It gets worse, because many companies are now using a wide variety of cloud services, similar to G Suite, that send emails on their behalf (for notifications, customer emails, etc.). Every one of these, from Salesforce.com to Sendgrid, needs to be spelled out in an SPF record “include” directive if you want their messages to authenticate as legitimate emails from your company. Any of their includes may include multiple DNS lookups.
Even if you take care to count the total number of lookups, one of the vendors you use might change their own SPF record, changing the number of lookups they do, which then affects your total — and you’ll get no notification about that.
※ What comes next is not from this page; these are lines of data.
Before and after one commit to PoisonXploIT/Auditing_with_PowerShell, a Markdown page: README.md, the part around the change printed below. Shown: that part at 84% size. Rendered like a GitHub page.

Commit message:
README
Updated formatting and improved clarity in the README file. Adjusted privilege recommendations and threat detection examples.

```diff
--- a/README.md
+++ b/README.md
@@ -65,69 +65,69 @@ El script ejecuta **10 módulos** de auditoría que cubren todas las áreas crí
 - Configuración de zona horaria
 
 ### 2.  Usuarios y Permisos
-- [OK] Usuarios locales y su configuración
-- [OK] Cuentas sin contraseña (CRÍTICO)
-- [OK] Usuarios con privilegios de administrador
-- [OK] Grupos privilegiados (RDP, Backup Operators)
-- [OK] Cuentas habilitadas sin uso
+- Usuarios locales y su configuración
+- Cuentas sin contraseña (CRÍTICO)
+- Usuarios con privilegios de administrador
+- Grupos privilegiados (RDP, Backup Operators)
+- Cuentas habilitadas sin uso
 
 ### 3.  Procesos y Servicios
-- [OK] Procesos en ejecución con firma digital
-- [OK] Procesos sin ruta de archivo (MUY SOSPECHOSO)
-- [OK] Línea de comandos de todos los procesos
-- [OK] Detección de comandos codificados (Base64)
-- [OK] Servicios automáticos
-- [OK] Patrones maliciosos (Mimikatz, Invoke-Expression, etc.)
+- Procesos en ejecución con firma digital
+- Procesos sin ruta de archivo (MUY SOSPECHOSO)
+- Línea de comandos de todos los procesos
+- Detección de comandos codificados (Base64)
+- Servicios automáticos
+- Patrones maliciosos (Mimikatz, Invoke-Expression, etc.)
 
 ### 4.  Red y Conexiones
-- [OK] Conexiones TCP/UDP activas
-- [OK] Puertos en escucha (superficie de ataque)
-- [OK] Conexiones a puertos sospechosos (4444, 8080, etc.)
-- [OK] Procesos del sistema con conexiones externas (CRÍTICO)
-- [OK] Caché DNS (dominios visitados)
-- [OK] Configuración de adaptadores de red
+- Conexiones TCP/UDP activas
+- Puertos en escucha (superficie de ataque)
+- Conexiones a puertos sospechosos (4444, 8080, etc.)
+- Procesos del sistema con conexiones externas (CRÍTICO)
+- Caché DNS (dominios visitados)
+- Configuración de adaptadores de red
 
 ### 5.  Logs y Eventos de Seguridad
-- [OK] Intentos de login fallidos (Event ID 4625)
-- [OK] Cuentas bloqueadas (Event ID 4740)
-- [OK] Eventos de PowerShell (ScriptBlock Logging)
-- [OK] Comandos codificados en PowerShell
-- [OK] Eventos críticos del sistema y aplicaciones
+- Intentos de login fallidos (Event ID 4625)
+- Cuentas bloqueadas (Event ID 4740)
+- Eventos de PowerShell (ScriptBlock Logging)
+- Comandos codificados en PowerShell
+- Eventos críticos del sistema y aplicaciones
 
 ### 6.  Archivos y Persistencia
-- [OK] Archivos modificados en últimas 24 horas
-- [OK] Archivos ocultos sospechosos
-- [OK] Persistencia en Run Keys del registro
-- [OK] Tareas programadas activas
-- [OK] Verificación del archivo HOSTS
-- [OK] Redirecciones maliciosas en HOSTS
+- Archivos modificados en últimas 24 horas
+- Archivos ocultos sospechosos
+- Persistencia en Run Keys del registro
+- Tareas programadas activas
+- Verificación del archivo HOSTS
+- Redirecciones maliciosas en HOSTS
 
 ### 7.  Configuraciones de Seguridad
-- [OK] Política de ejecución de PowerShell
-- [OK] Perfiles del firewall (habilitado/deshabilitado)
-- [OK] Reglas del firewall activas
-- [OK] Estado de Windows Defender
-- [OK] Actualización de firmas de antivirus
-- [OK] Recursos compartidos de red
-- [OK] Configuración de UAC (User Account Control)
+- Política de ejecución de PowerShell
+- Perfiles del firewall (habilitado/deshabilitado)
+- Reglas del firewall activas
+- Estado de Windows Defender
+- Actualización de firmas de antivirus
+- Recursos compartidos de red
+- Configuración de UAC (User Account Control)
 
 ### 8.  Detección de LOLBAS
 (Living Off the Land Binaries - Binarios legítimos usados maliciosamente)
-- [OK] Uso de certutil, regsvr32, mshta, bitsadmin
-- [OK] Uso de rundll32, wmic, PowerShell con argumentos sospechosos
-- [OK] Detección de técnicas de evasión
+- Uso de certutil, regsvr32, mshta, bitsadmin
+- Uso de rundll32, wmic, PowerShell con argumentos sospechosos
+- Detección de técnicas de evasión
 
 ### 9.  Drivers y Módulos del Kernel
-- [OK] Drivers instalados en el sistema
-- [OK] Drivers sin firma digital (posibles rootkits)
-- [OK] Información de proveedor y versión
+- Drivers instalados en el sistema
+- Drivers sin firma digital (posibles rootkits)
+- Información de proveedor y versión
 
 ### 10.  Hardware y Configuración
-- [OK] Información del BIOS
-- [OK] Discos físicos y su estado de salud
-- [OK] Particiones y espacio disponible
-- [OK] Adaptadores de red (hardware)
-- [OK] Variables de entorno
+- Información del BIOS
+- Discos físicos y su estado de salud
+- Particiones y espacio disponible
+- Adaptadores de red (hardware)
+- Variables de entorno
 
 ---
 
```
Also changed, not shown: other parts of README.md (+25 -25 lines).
Receiving email servers don’t tell you if they exceed the 10-lookup limit when trying to authenticate an email. After the 10th lookup they just stop, even if there are more “includes” to evaluate. As a result, emails that the domain owner intends to authenticate may fail SPF, since the server may never get to the rule that would have authenticated them.
There’s no limit on the number of IP addresses you can include in an SPF record, so some organizations try to get around the 10-domain lookup limit by listing authorized servers by IP address instead of domain name. This is called “flattening,” but it has problems of its own, which we’ll address in a future post.
A third issue with SPF is that it doesn’t support email forwarding. For instance, if you’re an alumnus of a college that offers you a lifetime email address (@alumni.college.edu or something similar), that probably forwards email to your actual address (@gmail.com or your company address). Any SPF records from senders trying to reach you through that address won’t validate, because to the Gmail server, it looks like the message is coming from the college’s email server, not the source. The same problem applies to e-mail lists.
Automation Addresses SPF Limitations
SPF is an essential part of email authentication, but it wasn’t designed for the cloud era and is unwieldy if you use more than two or three cloud services that send email on your behalf. Hand-crafting SPF records and maintaining them in conventional DNS doesn’t work for most organizations. What’s more, SPF doesn’t ensure that mail gets delivered (if it passes) or that it gets quarantined/rejected (if it fails). In the absence of a DMARC record, how receiving servers handle a message that fails SPF is entirely up to them.
Valimail has automated the key aspects of email authentication, including SPF. Valimail’s Email Anti-Impersonation System includes a purpose-built DNS service that, via a one-time delegation, responds to queries for a domain’s SPF record. The Valimail system auto-generates a perfect SPF record dynamically for each query, eliminating the need to flatten SPF records (by listing IP addresses instead of domain names) and avoiding the 10-lookup limit, no matter how many services you authorize. And our service makes it easy to add or remove authorized senders with a single click. To find out more, request a demo today.
Continue learning about email authentication's key standards with our next article: What is DKIM?